Of all Remington guns, the two that more people own than any others are the 870 shotgun and the Model 700 rifle. The Remington 700 is now, and has always been, one of the best rifles money can buy for an affordable price.
Remington’s engineers and other staff figured out that a truly successful product requires production volume. Manufacturing processes of the day for many rifles weren’t conducive to making large numbers of guns, such as the Winchester Model 70 and it’s Mauser-derived design that required hand-fitting and extensive milling.
In designing the Model 721 and 722 (long and short action length bolt-action rifles) the received was changed to a cylindrical design, which could be lathed instead of milled for cheaper and faster production. The bolt design is simplified as is the extractor in comparison with Mauser and Mauser-derived rifle designs. However, the receiver is made with the tightest possible clearances and tolerances for greater accuracy.
The result? The Remington 700 was just as accurate off the shelf as many of the much-ballyhooed Pre-’64 Model 70s despite a significantly lower asking price. This is still true today; the most affordable Remington 700 is about $300 cheaper than the least costly Model 70.
Granted, the Model 70 is the rifleman’s rifle, the closest to a custom-shop gun you get without paying custom prices…but the 700 action has also been adopted by the US military as well as others around the globe for deployment with snipers. Police snipers likewise are issued the 700 more than any other to this day. Sportsmen the world over put game in the freezer with one.
There have been some issues. The 700 was plagued by rumors of accidental discharges for years, which was denied repeatedly until the evidence was overwhelming and a recall followed, which wasn’t handled in the best manner. The issue has since been fixed and the 700 remains one of the best Remington guns available.
About The Author
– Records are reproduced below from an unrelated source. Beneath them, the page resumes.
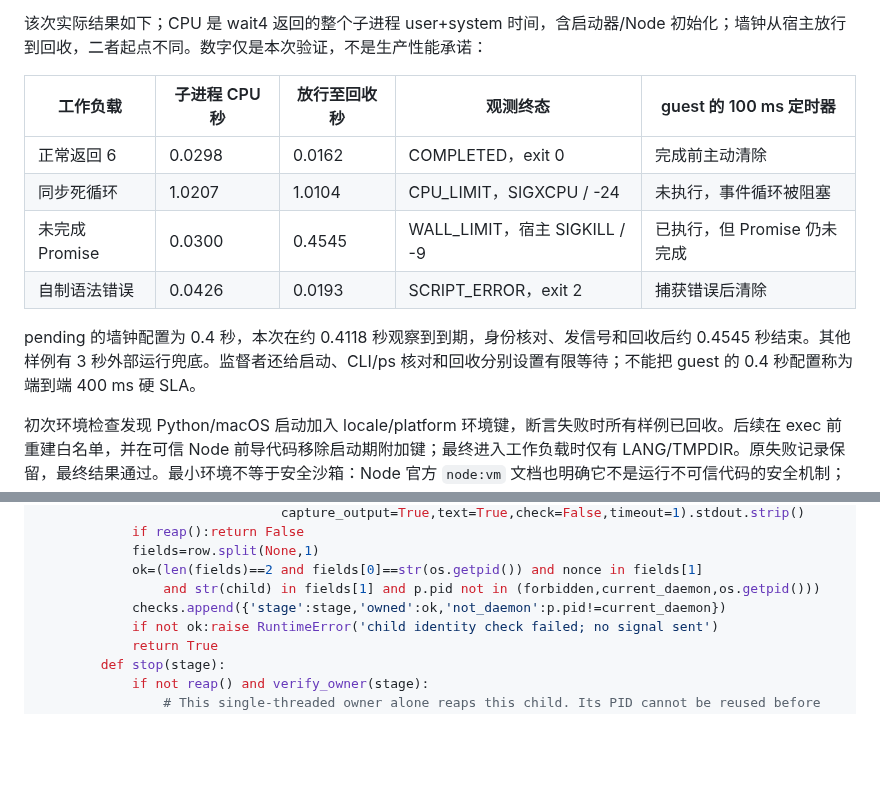
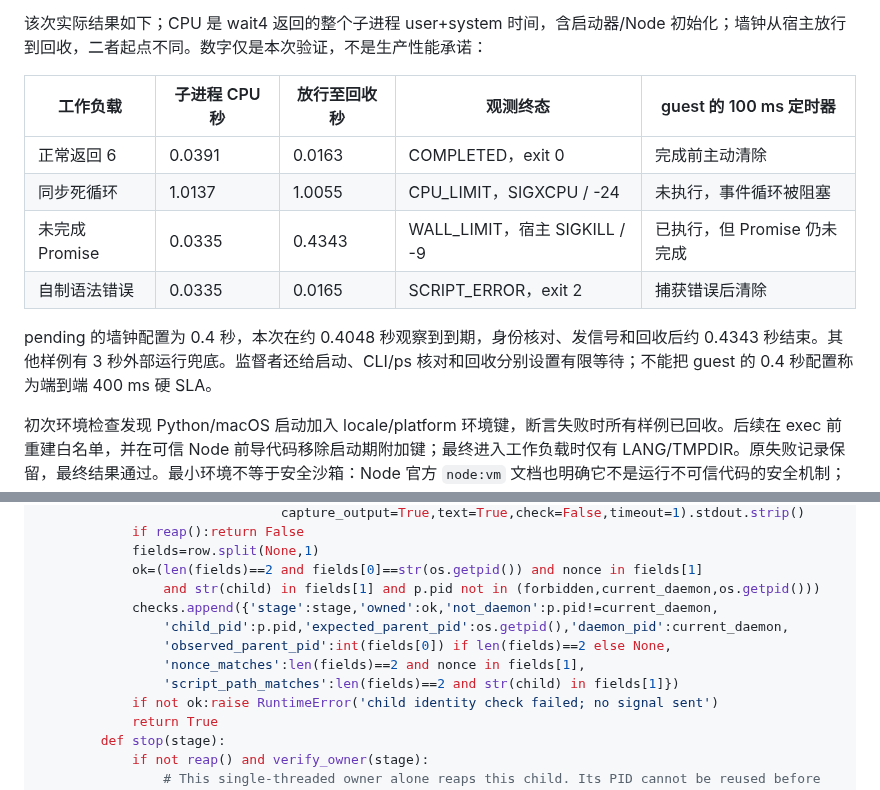
Before and after one commit to luyao618/Agent-Interview-CheatSheet, a Markdown page: questions/agent-0057-code-mode-tool-orchestration.md, 2 parts joined by grey strips. Rendered like a GitHub page; folded sections open; blank space fills up the shorter version.

Commit message:
docs: record concrete child ownership checks in budget fixture
Co-authored-by: multica-agent <github@multica.ai>

```diff
--- a/questions/agent-0057-code-mode-tool-orchestration.md
+++ b/questions/agent-0057-code-mode-tool-orchestration.md
@@ -163,12 +163,12 @@ def orchestrate(gateway):
 
 | 工作负载 | 子进程 CPU 秒 | 放行至回收秒 | 观测终态 | guest 的 100 ms 定时器 |
 | --- | --- | --- | --- | --- |
-| 正常返回 6 | 0.0298 | 0.0162 | COMPLETED，exit 0 | 完成前主动清除 |
-| 同步死循环 | 1.0207 | 1.0104 | CPU_LIMIT，SIGXCPU / -24 | 未执行，事件循环被阻塞 |
-| 未完成 Promise | 0.0300 | 0.4545 | WALL_LIMIT，宿主 SIGKILL / -9 | 已执行，但 Promise 仍未完成 |
-| 自制语法错误 | 0.0426 | 0.0193 | SCRIPT_ERROR，exit 2 | 捕获错误后清除 |
+| 正常返回 6 | 0.0391 | 0.0163 | COMPLETED，exit 0 | 完成前主动清除 |
+| 同步死循环 | 1.0137 | 1.0055 | CPU_LIMIT，SIGXCPU / -24 | 未执行，事件循环被阻塞 |
+| 未完成 Promise | 0.0335 | 0.4343 | WALL_LIMIT，宿主 SIGKILL / -9 | 已执行，但 Promise 仍未完成 |
+| 自制语法错误 | 0.0335 | 0.0165 | SCRIPT_ERROR，exit 2 | 捕获错误后清除 |
 
-pending 的墙钟配置为 0.4 秒，本次在约 0.4118 秒观察到到期，身份核对、发信号和回收后约 0.4545 秒结束。其他样例有 3 秒外部运行兜底。监督者还给启动、CLI/ps 核对和回收分别设置有限等待；不能把 guest 的 0.4 秒配置称为端到端 400 ms 硬 SLA。
+pending 的墙钟配置为 0.4 秒，本次在约 0.4048 秒观察到到期，身份核对、发信号和回收后约 0.4343 秒结束。其他样例有 3 秒外部运行兜底。监督者还给启动、CLI/ps 核对和回收分别设置有限等待；不能把 guest 的 0.4 秒配置称为端到端 400 ms 硬 SLA。
 
 初次环境检查发现 Python/macOS 启动加入 locale/platform 环境键，断言失败时所有样例已回收。后续在 exec 前重建白名单，并在可信 Node 前导代码移除启动期附加键；最终进入工作负载时仅有 LANG/TMPDIR。原失败记录保留，最终结果通过。最小环境不等于安全沙箱：Node 官方 `node:vm` 文档也明确它不是运行不可信代码的安全机制；本实验的子进程和堆标志没有替代 OS/容器隔离与工具授权。
 
@@ -279,7 +279,11 @@ def trial(mode):
             fields=row.split(None,1)
             ok=(len(fields)==2 and fields[0]==str(os.getpid()) and nonce in fields[1]
                 and str(child) in fields[1] and p.pid not in (forbidden,current_daemon,os.getpid()))
-            checks.append({'stage':stage,'owned':ok,'not_daemon':p.pid!=current_daemon})
+            checks.append({'stage':stage,'owned':ok,'not_daemon':p.pid!=current_daemon,
+                'child_pid':p.pid,'expected_parent_pid':os.getpid(),'daemon_pid':current_daemon,
+                'observed_parent_pid':int(fields[0]) if len(fields)==2 else None,
+                'nonce_matches':len(fields)==2 and nonce in fields[1],
+                'script_path_matches':len(fields)==2 and str(child) in fields[1]})
             if not ok:raise RuntimeError('child identity check failed; no signal sent')
             return True
         def stop(stage):
```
Born in southeastern Washington State, Sam Hoober graduated in 2011 from Eastern Washington University. He resides in the great Inland Northwest, with his wife and child. His varied interests and hobbies include camping, fishing, hunting, and spending time at the gun range as often as possible.